It has been an uphill battle for BlackBerry Ltd. (TSX:BB)(NASDAQ:BBRY), but after it reported its third-quarter results last week, there are signs that investors might want to reconsider and pick up some shares of the tech company. That being said, there are also signs that things are not going all that well for the company, so investors should still be wary.
According to BlackBerry’s results, it had US$557 million in revenue, beating analysts’ expectations of US$489 million. This is huge because the increase in revenue means that it didn’t lose nearly as much money as analysts had predicted. BlackBerry lost US$0.03 per share, which is much less than the expected US$0.15.
One of the big drivers of this increase in revenue was its software and services division. Ever since I joined Fool, I’ve been hoping that BlackBerry will double-down on its software. It seems that BlackBerry has. All told, the division brought in US$154 million in revenue, which is up significantly from the US$78 million in the previous quarter. Part of the reason this occurred is because the company brought on an additional 2,713 enterprise customers. Its acquisitions of AtHoc and Good Technology also contributed.
What makes these software numbers so powerful is that these aren’t one-time charges. Instead, 70% of the revenue is recurring, which is big because it means the company can anticipate at least 70% of its software revenue. The more predictable revenue is, the better. CEO John Chen hopes that this number will increase to 80%, making revenue even more predictable.
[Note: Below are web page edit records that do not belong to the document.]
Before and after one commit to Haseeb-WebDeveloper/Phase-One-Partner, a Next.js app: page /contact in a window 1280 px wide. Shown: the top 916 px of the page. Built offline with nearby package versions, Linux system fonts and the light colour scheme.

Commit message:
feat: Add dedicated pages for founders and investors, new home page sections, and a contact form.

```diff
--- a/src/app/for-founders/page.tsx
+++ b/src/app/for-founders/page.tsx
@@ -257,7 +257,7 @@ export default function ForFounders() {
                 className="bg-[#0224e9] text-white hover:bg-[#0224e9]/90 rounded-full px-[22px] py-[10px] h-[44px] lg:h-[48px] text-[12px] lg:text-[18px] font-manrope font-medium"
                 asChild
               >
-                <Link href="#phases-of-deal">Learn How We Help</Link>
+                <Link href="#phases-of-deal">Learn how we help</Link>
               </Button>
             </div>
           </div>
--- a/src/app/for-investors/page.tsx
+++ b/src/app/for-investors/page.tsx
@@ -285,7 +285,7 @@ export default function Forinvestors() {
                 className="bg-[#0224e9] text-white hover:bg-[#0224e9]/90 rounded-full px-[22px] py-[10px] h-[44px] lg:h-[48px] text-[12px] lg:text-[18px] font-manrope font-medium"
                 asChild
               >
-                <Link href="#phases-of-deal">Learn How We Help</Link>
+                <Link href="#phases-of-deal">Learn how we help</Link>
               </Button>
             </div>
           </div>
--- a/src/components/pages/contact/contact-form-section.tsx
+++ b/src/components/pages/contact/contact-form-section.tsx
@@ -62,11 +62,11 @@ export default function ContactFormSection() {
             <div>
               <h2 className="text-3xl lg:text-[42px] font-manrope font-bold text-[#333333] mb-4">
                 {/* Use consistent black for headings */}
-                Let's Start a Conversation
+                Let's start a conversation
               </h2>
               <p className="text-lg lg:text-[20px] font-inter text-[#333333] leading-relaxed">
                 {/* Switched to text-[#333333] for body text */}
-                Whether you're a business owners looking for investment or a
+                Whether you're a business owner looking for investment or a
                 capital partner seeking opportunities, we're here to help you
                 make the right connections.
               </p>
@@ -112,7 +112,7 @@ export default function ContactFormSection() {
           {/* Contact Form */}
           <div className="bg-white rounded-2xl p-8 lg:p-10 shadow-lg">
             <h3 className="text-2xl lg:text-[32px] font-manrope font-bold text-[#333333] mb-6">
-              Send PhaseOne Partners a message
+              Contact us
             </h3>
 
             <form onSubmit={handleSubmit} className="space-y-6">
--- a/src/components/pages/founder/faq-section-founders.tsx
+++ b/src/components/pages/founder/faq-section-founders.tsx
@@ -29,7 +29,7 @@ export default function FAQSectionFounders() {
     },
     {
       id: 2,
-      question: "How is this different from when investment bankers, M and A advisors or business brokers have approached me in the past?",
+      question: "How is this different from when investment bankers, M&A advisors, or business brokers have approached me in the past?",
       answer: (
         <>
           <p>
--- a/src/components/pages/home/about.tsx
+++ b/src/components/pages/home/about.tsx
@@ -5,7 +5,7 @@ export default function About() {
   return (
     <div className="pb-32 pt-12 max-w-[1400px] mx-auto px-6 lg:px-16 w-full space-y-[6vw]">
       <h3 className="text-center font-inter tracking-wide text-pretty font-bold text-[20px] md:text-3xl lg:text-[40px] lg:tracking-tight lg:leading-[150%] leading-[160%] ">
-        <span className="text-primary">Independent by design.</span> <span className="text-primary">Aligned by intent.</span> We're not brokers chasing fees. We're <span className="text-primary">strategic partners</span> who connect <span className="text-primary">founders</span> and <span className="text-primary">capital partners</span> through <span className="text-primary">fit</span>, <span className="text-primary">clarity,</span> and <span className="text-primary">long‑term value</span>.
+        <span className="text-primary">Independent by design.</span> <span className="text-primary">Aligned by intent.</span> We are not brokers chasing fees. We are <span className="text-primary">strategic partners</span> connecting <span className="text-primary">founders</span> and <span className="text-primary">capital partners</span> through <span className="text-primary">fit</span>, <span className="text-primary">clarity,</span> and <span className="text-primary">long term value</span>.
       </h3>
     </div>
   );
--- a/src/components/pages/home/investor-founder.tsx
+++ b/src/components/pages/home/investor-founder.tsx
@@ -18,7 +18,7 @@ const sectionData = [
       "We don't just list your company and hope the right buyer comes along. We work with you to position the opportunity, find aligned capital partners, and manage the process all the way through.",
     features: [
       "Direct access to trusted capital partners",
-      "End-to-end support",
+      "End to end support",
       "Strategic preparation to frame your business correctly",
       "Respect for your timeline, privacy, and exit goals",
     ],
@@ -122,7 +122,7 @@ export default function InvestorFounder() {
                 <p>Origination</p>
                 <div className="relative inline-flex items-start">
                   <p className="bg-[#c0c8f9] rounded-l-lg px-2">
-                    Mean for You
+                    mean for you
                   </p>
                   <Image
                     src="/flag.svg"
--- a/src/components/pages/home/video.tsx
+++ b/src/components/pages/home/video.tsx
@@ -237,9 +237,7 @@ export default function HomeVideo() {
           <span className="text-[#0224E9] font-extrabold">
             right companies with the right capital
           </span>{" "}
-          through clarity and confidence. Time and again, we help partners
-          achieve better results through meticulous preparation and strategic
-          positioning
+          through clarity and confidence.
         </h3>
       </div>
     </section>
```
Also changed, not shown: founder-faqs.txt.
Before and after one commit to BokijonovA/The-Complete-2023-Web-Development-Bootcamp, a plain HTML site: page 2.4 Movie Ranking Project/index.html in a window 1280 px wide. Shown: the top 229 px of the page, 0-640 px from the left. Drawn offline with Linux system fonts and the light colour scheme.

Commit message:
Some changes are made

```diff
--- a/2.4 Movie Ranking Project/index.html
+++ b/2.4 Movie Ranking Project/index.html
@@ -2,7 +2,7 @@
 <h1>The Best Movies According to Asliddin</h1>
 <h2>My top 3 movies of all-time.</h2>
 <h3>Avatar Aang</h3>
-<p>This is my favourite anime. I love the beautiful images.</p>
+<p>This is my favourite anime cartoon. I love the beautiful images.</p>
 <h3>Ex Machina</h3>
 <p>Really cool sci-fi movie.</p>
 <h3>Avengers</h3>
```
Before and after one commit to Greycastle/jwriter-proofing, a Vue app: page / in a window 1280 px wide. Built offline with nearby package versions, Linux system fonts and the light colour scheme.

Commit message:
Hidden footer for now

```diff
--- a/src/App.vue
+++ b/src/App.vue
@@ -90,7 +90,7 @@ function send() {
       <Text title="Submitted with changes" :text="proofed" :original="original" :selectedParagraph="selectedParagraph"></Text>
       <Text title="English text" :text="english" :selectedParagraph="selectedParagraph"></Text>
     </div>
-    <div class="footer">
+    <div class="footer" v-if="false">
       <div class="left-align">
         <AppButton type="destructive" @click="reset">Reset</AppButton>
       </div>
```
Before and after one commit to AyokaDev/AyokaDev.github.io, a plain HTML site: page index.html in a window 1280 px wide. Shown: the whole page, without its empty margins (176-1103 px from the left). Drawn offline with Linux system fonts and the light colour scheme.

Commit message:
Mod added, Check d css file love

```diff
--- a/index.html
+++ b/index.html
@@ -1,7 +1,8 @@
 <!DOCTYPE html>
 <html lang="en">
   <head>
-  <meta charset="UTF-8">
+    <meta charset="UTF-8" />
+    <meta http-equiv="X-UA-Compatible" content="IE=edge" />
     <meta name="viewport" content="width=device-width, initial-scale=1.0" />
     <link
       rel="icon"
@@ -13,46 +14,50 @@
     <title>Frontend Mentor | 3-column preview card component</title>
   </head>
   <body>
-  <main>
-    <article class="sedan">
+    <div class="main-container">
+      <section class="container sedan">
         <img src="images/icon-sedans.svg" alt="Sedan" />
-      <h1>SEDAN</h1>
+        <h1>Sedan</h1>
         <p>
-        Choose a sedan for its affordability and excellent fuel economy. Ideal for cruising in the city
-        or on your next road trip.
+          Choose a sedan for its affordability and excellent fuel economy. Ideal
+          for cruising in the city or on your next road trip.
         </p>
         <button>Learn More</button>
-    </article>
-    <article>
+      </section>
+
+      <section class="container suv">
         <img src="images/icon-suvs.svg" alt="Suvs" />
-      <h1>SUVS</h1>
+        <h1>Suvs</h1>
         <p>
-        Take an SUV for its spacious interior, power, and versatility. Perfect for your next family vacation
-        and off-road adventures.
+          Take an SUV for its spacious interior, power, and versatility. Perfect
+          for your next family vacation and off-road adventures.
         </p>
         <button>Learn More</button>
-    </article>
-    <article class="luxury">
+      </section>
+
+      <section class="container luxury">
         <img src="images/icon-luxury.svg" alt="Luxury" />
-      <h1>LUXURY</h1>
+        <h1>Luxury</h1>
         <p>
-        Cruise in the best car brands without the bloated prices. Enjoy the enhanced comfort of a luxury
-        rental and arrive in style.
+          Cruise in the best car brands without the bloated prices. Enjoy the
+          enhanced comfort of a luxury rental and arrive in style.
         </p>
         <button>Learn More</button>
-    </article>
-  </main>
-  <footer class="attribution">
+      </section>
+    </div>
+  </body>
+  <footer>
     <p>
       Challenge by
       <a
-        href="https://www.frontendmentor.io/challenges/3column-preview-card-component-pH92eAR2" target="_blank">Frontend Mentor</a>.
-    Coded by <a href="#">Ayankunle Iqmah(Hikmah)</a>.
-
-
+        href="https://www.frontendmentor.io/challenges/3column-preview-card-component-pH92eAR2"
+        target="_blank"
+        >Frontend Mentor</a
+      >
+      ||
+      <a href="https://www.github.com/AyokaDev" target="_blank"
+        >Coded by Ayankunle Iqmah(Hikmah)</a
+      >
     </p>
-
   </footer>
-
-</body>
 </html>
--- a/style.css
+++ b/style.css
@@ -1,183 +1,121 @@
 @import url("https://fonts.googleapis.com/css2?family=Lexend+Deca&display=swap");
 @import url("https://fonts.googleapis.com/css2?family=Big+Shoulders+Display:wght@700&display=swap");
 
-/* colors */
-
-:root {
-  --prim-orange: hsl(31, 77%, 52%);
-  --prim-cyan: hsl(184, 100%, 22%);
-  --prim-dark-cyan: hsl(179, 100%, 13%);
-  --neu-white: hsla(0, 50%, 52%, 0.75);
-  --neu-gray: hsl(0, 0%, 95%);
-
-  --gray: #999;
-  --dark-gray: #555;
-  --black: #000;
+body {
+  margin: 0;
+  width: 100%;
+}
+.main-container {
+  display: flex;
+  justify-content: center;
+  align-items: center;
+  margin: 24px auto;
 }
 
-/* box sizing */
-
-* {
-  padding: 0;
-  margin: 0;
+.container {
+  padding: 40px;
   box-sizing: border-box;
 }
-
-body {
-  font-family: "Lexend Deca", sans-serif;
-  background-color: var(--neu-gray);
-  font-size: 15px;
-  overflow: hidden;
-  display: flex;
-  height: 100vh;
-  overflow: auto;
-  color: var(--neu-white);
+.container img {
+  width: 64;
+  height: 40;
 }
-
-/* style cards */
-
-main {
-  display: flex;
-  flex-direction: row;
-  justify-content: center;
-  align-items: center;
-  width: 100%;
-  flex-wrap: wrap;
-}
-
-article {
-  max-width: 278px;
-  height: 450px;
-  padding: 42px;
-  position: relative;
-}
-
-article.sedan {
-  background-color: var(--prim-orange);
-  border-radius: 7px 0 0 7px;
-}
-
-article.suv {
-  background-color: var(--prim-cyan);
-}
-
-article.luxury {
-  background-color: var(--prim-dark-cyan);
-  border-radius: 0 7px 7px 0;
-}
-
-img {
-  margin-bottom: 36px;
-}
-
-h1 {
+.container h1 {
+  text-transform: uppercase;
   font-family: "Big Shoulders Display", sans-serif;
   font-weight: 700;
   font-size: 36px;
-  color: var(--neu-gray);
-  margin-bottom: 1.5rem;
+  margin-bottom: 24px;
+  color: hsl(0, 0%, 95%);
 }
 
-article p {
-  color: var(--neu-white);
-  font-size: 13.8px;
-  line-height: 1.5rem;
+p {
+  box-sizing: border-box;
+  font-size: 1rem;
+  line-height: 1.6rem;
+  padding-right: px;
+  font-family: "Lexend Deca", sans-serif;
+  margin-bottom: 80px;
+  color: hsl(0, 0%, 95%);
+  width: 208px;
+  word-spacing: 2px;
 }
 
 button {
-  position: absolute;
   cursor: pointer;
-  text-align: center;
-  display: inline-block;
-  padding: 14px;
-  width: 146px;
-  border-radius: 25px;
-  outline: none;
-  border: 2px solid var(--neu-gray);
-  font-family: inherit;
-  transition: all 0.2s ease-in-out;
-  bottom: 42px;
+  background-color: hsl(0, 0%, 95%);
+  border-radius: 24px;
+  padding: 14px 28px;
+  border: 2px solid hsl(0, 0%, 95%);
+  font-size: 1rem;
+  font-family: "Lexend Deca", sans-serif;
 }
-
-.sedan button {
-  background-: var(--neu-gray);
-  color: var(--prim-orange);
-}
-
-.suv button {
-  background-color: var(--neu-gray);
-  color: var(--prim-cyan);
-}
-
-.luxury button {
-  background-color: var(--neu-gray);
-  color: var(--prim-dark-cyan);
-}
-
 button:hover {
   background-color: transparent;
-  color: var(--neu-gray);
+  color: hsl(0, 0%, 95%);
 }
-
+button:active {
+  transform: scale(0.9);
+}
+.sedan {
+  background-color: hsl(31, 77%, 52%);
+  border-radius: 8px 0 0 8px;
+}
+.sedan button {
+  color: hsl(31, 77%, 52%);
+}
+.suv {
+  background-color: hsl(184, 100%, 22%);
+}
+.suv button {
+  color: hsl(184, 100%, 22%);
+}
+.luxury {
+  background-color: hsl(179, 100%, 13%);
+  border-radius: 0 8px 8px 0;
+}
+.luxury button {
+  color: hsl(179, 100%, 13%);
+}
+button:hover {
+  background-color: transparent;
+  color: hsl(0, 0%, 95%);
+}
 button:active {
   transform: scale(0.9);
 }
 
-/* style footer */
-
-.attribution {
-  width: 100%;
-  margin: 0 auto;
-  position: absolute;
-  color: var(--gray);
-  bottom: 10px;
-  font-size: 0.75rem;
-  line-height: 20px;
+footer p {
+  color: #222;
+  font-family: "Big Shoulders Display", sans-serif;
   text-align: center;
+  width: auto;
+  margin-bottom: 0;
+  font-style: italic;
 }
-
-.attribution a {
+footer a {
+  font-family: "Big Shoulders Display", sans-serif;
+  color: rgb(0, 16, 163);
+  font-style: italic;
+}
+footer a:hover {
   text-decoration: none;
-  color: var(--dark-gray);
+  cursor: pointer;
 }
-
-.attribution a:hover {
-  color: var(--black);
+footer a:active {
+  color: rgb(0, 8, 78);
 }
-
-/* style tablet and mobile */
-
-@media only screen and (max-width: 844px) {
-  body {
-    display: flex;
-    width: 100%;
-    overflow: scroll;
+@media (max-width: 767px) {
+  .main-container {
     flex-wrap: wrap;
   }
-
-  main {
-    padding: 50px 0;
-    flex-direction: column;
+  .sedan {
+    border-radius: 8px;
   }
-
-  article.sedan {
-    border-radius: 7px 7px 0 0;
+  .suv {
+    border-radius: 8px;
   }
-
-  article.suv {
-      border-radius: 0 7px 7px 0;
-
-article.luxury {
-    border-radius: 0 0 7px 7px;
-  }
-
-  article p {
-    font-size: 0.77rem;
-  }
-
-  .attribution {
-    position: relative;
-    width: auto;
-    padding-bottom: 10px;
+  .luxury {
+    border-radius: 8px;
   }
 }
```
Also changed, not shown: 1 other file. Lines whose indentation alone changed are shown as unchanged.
But it was the hardware division that everyone was paying attention to. In my eyes, it did not disappoint. It should be noted that the Priv was only made available for sale 22 days before the end of the quarter and in only a few markets, so not much was expected of the device. According to BlackBerry, it sold 700,000 devices in the quarter, which is down from the 800,000 in the second quarter.
What stands out–and gives me hope–is a metric called average selling price (ASP). The ASP tells us how much money the company brought in from the sales of a device on average. In the second quarter, BlackBerry’s ASP was $240 per device. This quarter it was $315 per device. That increase of $75 per device implies that, while the Priv was only out for a few weeks, it did have a material impact on the company’s revenue.
Because of this, BlackBerry is looking to roll the device out to more markets and retailers. According to Chen, it will be available in 31 countries by the end of February. For context, it was only available in four countries at the end of the third quarter.
All of this news leads me to believe that BlackBerry might be turning around. Its software business is really starting to pick up and its ASP was higher this quarter. If the Priv really is selling well, we should expect to see the ASP of the fourth quarter to be even greater. And if none of this works out for the company, Chen did hint at an Internet of Things product that it will be announcing in January.